_WHAT THE EXERCISE ASKS:_ Repeat every entry below exactly.

_THE DATA:_

*** Block opens ***

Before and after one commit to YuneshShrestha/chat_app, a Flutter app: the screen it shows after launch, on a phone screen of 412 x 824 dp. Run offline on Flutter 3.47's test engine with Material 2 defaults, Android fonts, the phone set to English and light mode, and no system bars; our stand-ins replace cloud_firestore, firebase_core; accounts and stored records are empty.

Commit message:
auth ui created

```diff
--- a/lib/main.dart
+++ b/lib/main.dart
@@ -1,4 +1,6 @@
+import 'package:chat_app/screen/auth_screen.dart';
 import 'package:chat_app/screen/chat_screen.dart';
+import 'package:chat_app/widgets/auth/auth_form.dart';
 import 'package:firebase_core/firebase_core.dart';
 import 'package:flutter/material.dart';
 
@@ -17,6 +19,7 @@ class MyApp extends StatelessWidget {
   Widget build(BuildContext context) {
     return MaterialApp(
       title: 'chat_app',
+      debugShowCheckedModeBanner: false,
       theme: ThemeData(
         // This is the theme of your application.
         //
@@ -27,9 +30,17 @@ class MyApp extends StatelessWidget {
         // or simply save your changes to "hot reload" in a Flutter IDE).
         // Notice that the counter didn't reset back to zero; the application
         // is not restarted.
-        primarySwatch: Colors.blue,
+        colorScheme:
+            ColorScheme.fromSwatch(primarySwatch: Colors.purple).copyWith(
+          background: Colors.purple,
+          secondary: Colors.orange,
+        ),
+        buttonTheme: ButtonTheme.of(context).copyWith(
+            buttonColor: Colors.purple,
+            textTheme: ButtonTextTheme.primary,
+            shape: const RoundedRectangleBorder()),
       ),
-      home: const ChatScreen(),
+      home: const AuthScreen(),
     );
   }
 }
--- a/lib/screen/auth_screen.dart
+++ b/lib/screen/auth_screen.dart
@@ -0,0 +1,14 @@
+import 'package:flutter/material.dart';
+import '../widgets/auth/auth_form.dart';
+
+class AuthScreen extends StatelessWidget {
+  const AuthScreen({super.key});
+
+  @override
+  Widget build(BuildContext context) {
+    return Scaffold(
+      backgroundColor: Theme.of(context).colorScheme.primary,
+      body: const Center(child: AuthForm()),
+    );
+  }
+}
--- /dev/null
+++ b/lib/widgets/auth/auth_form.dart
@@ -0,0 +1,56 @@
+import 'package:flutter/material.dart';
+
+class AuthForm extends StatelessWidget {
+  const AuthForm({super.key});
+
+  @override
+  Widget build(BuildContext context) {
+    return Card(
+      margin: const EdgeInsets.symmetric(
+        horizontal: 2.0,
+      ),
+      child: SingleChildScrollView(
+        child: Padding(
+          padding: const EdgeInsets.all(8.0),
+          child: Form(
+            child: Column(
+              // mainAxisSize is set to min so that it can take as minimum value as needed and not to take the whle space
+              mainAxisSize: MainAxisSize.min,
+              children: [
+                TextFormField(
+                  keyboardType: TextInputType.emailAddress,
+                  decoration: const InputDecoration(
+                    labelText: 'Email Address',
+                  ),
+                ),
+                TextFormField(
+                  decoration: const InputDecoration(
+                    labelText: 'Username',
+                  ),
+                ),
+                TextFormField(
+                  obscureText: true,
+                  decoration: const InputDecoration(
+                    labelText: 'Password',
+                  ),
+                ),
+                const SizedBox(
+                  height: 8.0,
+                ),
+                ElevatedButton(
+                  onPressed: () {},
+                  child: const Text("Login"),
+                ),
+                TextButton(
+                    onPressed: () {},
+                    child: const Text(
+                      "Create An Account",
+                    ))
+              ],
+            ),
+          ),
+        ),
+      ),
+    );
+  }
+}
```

*** Block closes ***

_SOLUTION BELOW:_
Before and after one commit to YuneshShrestha/chat_app, a Flutter app: the screen it shows after launch, on a phone screen of 412 x 824 dp. Run offline on Flutter 3.47's test engine with Material 2 defaults, Android fonts, the phone set to English and light mode, and no system bars; our stand-ins replace cloud_firestore, firebase_core; accounts and stored records are empty.

Commit message:
auth ui created

```diff
--- a/lib/main.dart
+++ b/lib/main.dart
@@ -1,4 +1,6 @@
+import 'package:chat_app/screen/auth_screen.dart';
 import 'package:chat_app/screen/chat_screen.dart';
+import 'package:chat_app/widgets/auth/auth_form.dart';
 import 'package:firebase_core/firebase_core.dart';
 import 'package:flutter/material.dart';
 
@@ -17,6 +19,7 @@ class MyApp extends StatelessWidget {
   Widget build(BuildContext context) {
     return MaterialApp(
       title: 'chat_app',
+      debugShowCheckedModeBanner: false,
       theme: ThemeData(
         // This is the theme of your application.
         //
@@ -27,9 +30,17 @@ class MyApp extends StatelessWidget {
         // or simply save your changes to "hot reload" in a Flutter IDE).
         // Notice that the counter didn't reset back to zero; the application
         // is not restarted.
-        primarySwatch: Colors.blue,
+        colorScheme:
+            ColorScheme.fromSwatch(primarySwatch: Colors.purple).copyWith(
+          background: Colors.purple,
+          secondary: Colors.orange,
+        ),
+        buttonTheme: ButtonTheme.of(context).copyWith(
+            buttonColor: Colors.purple,
+            textTheme: ButtonTextTheme.primary,
+            shape: const RoundedRectangleBorder()),
       ),
-      home: const ChatScreen(),
+      home: const AuthScreen(),
     );
   }
 }
--- a/lib/screen/auth_screen.dart
+++ b/lib/screen/auth_screen.dart
@@ -0,0 +1,14 @@
+import 'package:flutter/material.dart';
+import '../widgets/auth/auth_form.dart';
+
+class AuthScreen extends StatelessWidget {
+  const AuthScreen({super.key});
+
+  @override
+  Widget build(BuildContext context) {
+    return Scaffold(
+      backgroundColor: Theme.of(context).colorScheme.primary,
+      body: const Center(child: AuthForm()),
+    );
+  }
+}
--- /dev/null
+++ b/lib/widgets/auth/auth_form.dart
@@ -0,0 +1,56 @@
+import 'package:flutter/material.dart';
+
+class AuthForm extends StatelessWidget {
+  const AuthForm({super.key});
+
+  @override
+  Widget build(BuildContext context) {
+    return Card(
+      margin: const EdgeInsets.symmetric(
+        horizontal: 2.0,
+      ),
+      child: SingleChildScrollView(
+        child: Padding(
+          padding: const EdgeInsets.all(8.0),
+          child: Form(
+            child: Column(
+              // mainAxisSize is set to min so that it can take as minimum value as needed and not to take the whle space
+              mainAxisSize: MainAxisSize.min,
+              children: [
+                TextFormField(
+                  keyboardType: TextInputType.emailAddress,
+                  decoration: const InputDecoration(
+                    labelText: 'Email Address',
+                  ),
+                ),
+                TextFormField(
+                  decoration: const InputDecoration(
+                    labelText: 'Username',
+                  ),
+                ),
+                TextFormField(
+                  obscureText: true,
+                  decoration: const InputDecoration(
+                    labelText: 'Password',
+                  ),
+                ),
+                const SizedBox(
+                  height: 8.0,
+                ),
+                ElevatedButton(
+                  onPressed: () {},
+                  child: const Text("Login"),
+                ),
+                TextButton(
+                    onPressed: () {},
+                    child: const Text(
+                      "Create An Account",
+                    ))
+              ],
+            ),
+          ),
+        ),
+      ),
+    );
+  }
+}
```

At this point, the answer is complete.